Copy the entire listing exactly.

### The input

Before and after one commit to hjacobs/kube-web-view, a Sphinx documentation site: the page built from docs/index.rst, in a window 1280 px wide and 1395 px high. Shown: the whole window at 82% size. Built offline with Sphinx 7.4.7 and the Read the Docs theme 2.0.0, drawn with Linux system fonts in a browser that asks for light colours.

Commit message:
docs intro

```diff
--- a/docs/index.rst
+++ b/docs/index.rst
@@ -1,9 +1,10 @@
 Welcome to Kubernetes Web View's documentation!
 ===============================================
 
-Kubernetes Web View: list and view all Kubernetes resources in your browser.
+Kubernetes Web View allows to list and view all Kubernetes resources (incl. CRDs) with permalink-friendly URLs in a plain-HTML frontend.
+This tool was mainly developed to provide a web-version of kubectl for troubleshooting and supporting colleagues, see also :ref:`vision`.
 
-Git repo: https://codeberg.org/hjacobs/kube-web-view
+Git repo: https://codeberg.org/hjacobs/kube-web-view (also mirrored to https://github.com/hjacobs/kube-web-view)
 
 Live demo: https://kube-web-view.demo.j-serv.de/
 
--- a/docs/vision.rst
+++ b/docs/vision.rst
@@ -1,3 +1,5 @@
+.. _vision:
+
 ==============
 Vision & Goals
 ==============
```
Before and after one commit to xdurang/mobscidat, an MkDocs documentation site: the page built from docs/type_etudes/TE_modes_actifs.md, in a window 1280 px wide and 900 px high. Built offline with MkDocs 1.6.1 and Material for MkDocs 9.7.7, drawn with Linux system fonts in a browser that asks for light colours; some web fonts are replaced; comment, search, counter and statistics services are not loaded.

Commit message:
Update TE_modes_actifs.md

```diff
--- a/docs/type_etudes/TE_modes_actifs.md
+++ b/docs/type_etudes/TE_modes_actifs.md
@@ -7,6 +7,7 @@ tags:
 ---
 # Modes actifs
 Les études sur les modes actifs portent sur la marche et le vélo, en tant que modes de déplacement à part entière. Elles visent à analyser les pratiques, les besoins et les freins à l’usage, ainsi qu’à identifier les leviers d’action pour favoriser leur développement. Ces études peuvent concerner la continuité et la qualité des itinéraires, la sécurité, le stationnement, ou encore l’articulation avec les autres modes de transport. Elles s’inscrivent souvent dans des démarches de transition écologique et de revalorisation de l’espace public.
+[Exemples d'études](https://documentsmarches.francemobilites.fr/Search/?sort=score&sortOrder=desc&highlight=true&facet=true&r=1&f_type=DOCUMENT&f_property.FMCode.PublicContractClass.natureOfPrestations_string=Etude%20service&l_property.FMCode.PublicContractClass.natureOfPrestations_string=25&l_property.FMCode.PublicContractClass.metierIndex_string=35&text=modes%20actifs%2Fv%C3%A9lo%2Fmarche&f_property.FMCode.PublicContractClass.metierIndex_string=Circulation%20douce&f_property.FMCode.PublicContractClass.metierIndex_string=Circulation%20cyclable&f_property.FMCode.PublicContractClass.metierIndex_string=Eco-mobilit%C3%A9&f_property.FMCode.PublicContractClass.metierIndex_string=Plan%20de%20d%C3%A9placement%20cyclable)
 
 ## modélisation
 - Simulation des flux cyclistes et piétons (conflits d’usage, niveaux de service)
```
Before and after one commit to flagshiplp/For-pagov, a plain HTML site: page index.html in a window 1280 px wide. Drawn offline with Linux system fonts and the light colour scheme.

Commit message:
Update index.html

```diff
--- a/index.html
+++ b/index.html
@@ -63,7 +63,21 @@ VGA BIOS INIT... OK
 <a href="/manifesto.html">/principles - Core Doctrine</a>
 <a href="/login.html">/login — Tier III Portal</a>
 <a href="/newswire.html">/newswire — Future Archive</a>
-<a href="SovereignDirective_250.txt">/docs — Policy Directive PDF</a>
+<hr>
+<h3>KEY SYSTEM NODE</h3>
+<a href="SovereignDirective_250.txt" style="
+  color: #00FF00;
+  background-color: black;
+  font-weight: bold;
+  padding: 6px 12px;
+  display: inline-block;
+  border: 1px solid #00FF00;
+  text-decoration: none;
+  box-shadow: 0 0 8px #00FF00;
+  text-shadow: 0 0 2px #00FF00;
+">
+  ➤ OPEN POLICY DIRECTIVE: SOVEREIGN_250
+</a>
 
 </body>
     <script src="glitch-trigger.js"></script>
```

######

* Response:
Before and after one commit to hjacobs/kube-web-view, a Sphinx documentation site: the page built from docs/index.rst, in a window 1280 px wide and 1395 px high. Shown: the whole window at 82% size. Built offline with Sphinx 7.4.7 and the Read the Docs theme 2.0.0, drawn with Linux system fonts in a browser that asks for light colours.

Commit message:
docs intro

```diff
--- a/docs/index.rst
+++ b/docs/index.rst
@@ -1,9 +1,10 @@
 Welcome to Kubernetes Web View's documentation!
 ===============================================
 
-Kubernetes Web View: list and view all Kubernetes resources in your browser.
+Kubernetes Web View allows to list and view all Kubernetes resources (incl. CRDs) with permalink-friendly URLs in a plain-HTML frontend.
+This tool was mainly developed to provide a web-version of kubectl for troubleshooting and supporting colleagues, see also :ref:`vision`.
 
-Git repo: https://codeberg.org/hjacobs/kube-web-view
+Git repo: https://codeberg.org/hjacobs/kube-web-view (also mirrored to https://github.com/hjacobs/kube-web-view)
 
 Live demo: https://kube-web-view.demo.j-serv.de/
 
--- a/docs/vision.rst
+++ b/docs/vision.rst
@@ -1,3 +1,5 @@
+.. _vision:
+
 ==============
 Vision & Goals
 ==============
```
Before and after one commit to xdurang/mobscidat, an MkDocs documentation site: the page built from docs/type_etudes/TE_modes_actifs.md, in a window 1280 px wide and 900 px high. Built offline with MkDocs 1.6.1 and Material for MkDocs 9.7.7, drawn with Linux system fonts in a browser that asks for light colours; some web fonts are replaced; comment, search, counter and statistics services are not loaded.

Commit message:
Update TE_modes_actifs.md

```diff
--- a/docs/type_etudes/TE_modes_actifs.md
+++ b/docs/type_etudes/TE_modes_actifs.md
@@ -7,6 +7,7 @@ tags:
 ---
 # Modes actifs
 Les études sur les modes actifs portent sur la marche et le vélo, en tant que modes de déplacement à part entière. Elles visent à analyser les pratiques, les besoins et les freins à l’usage, ainsi qu’à identifier les leviers d’action pour favoriser leur développement. Ces études peuvent concerner la continuité et la qualité des itinéraires, la sécurité, le stationnement, ou encore l’articulation avec les autres modes de transport. Elles s’inscrivent souvent dans des démarches de transition écologique et de revalorisation de l’espace public.
+[Exemples d'études](https://documentsmarches.francemobilites.fr/Search/?sort=score&sortOrder=desc&highlight=true&facet=true&r=1&f_type=DOCUMENT&f_property.FMCode.PublicContractClass.natureOfPrestations_string=Etude%20service&l_property.FMCode.PublicContractClass.natureOfPrestations_string=25&l_property.FMCode.PublicContractClass.metierIndex_string=35&text=modes%20actifs%2Fv%C3%A9lo%2Fmarche&f_property.FMCode.PublicContractClass.metierIndex_string=Circulation%20douce&f_property.FMCode.PublicContractClass.metierIndex_string=Circulation%20cyclable&f_property.FMCode.PublicContractClass.metierIndex_string=Eco-mobilit%C3%A9&f_property.FMCode.PublicContractClass.metierIndex_string=Plan%20de%20d%C3%A9placement%20cyclable)
 
 ## modélisation
 - Simulation des flux cyclistes et piétons (conflits d’usage, niveaux de service)
```
Before and after one commit to flagshiplp/For-pagov, a plain HTML site: page index.html in a window 1280 px wide. Drawn offline with Linux system fonts and the light colour scheme.

Commit message:
Update index.html

```diff
--- a/index.html
+++ b/index.html
@@ -63,7 +63,21 @@ VGA BIOS INIT... OK
 <a href="/manifesto.html">/principles - Core Doctrine</a>
 <a href="/login.html">/login — Tier III Portal</a>
 <a href="/newswire.html">/newswire — Future Archive</a>
-<a href="SovereignDirective_250.txt">/docs — Policy Directive PDF</a>
+<hr>
+<h3>KEY SYSTEM NODE</h3>
+<a href="SovereignDirective_250.txt" style="
+  color: #00FF00;
+  background-color: black;
+  font-weight: bold;
+  padding: 6px 12px;
+  display: inline-block;
+  border: 1px solid #00FF00;
+  text-decoration: none;
+  box-shadow: 0 0 8px #00FF00;
+  text-shadow: 0 0 2px #00FF00;
+">
+  ➤ OPEN POLICY DIRECTIVE: SOVEREIGN_250
+</a>
 
 </body>
     <script src="glitch-trigger.js"></script>
```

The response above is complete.